__Your assignment__:
Each record must be written out again exactly. Skip any picture it contains.
[Opening Records supplied section]
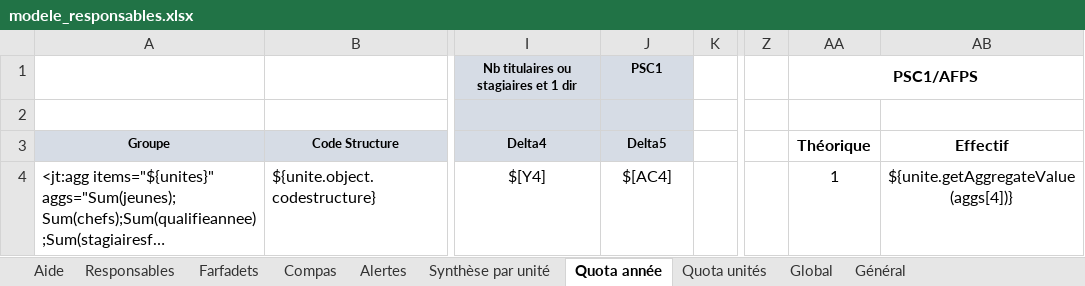
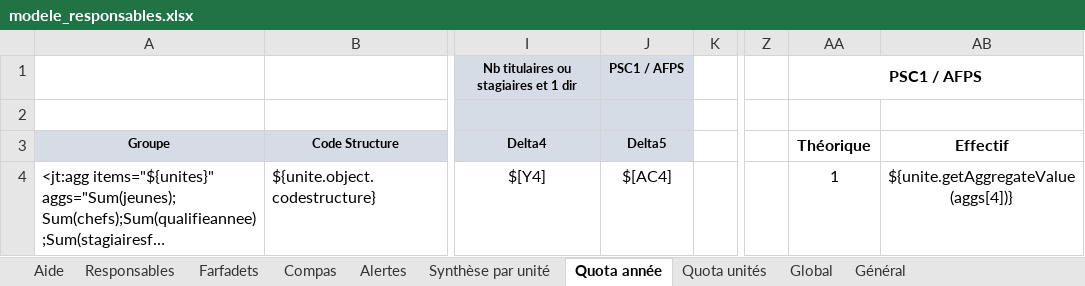
Before and after one commit to outilssgdf/analytiscout, an Excel workbook: fichiers/conf/modele_responsables.xlsx, sheet Quota année, drawn as a sheet; only a part is shown, gaps mark what is left out; long unchanged cells end in …; values as stored, in another font and other column widths than the file's, no borders; conditional formats not drawn; the diff names each change by its address in the sheet, - before the commit and + after, or states it on an @@ line.

```diff
--- a/fichiers/conf/modele_responsables.xlsx (sheet Quota année)
+++ b/fichiers/conf/modele_responsables.xlsx (sheet Quota année)
-J1: PSC1
+J1: PSC1 / AFPS
-AA1: PSC1/AFPS
+AA1: PSC1 / AFPS
```
Also changed, not shown: sheet Farfadets, sheet Compas, sheet Responsables, sheet Quota unités, sheet Général, sheet Synthèse par unité.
[Closing Records supplied section]
__Result of this task__:
Before and after one commit to outilssgdf/analytiscout, an Excel workbook: fichiers/conf/modele_responsables.xlsx, sheet Quota année, drawn as a sheet; only a part is shown, gaps mark what is left out; long unchanged cells end in …; values as stored, in another font and other column widths than the file's, no borders; conditional formats not drawn; the diff names each change by its address in the sheet, - before the commit and + after, or states it on an @@ line.

```diff
--- a/fichiers/conf/modele_responsables.xlsx (sheet Quota année)
+++ b/fichiers/conf/modele_responsables.xlsx (sheet Quota année)
-J1: PSC1
+J1: PSC1 / AFPS
-AA1: PSC1/AFPS
+AA1: PSC1 / AFPS
```
Also changed, not shown: sheet Farfadets, sheet Compas, sheet Responsables, sheet Quota unités, sheet Général, sheet Synthèse par unité.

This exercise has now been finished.